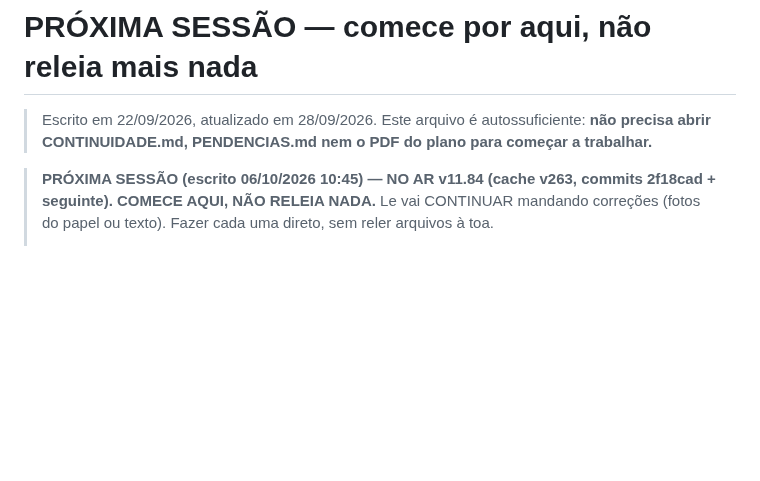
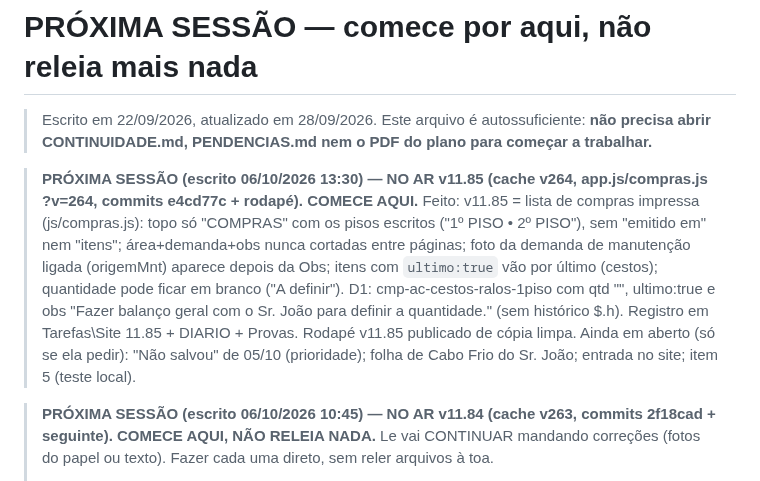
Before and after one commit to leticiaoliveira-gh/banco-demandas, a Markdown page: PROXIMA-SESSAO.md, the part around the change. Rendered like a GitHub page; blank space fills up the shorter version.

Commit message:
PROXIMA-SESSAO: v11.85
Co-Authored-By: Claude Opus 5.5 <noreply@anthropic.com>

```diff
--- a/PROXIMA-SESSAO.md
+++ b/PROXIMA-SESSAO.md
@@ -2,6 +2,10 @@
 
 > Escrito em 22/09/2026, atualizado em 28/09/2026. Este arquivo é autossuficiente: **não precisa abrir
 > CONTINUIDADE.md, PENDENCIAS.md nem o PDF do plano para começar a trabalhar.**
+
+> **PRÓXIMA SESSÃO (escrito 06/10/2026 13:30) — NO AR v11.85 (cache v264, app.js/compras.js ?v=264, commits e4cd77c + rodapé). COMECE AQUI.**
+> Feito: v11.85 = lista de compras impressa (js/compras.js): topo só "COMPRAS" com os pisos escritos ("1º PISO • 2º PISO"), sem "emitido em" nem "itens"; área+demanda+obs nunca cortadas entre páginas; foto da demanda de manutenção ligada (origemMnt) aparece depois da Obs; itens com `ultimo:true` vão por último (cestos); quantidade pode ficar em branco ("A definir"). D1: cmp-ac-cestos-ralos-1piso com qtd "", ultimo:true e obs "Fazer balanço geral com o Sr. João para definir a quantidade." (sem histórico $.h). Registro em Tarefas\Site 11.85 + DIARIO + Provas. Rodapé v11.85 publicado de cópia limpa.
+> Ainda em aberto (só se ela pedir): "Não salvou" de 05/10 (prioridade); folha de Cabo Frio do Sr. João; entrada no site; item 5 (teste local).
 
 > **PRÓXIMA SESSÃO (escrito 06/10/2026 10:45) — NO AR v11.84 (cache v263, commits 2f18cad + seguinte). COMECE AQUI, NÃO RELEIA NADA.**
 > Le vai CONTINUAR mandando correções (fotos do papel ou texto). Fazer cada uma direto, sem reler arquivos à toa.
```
=-=-=-=-=
Give an exact copy of the material, leaving out every picture.

▶ **Answer to the problem**:
Before and after one commit to leticiaoliveira-gh/banco-demandas, a Markdown page: PROXIMA-SESSAO.md, the part around the change. Rendered like a GitHub page; blank space fills up the shorter version.

Commit message:
PROXIMA-SESSAO: v11.85
Co-Authored-By: Claude Opus 5.5 <noreply@anthropic.com>

```diff
--- a/PROXIMA-SESSAO.md
+++ b/PROXIMA-SESSAO.md
@@ -2,6 +2,10 @@
 
 > Escrito em 22/09/2026, atualizado em 28/09/2026. Este arquivo é autossuficiente: **não precisa abrir
 > CONTINUIDADE.md, PENDENCIAS.md nem o PDF do plano para começar a trabalhar.**
+
+> **PRÓXIMA SESSÃO (escrito 06/10/2026 13:30) — NO AR v11.85 (cache v264, app.js/compras.js ?v=264, commits e4cd77c + rodapé). COMECE AQUI.**
+> Feito: v11.85 = lista de compras impressa (js/compras.js): topo só "COMPRAS" com os pisos escritos ("1º PISO • 2º PISO"), sem "emitido em" nem "itens"; área+demanda+obs nunca cortadas entre páginas; foto da demanda de manutenção ligada (origemMnt) aparece depois da Obs; itens com `ultimo:true` vão por último (cestos); quantidade pode ficar em branco ("A definir"). D1: cmp-ac-cestos-ralos-1piso com qtd "", ultimo:true e obs "Fazer balanço geral com o Sr. João para definir a quantidade." (sem histórico $.h). Registro em Tarefas\Site 11.85 + DIARIO + Provas. Rodapé v11.85 publicado de cópia limpa.
+> Ainda em aberto (só se ela pedir): "Não salvou" de 05/10 (prioridade); folha de Cabo Frio do Sr. João; entrada no site; item 5 (teste local).
 
 > **PRÓXIMA SESSÃO (escrito 06/10/2026 10:45) — NO AR v11.84 (cache v263, commits 2f18cad + seguinte). COMECE AQUI, NÃO RELEIA NADA.**
 > Le vai CONTINUAR mandando correções (fotos do papel ou texto). Fazer cada uma direto, sem reler arquivos à toa.
```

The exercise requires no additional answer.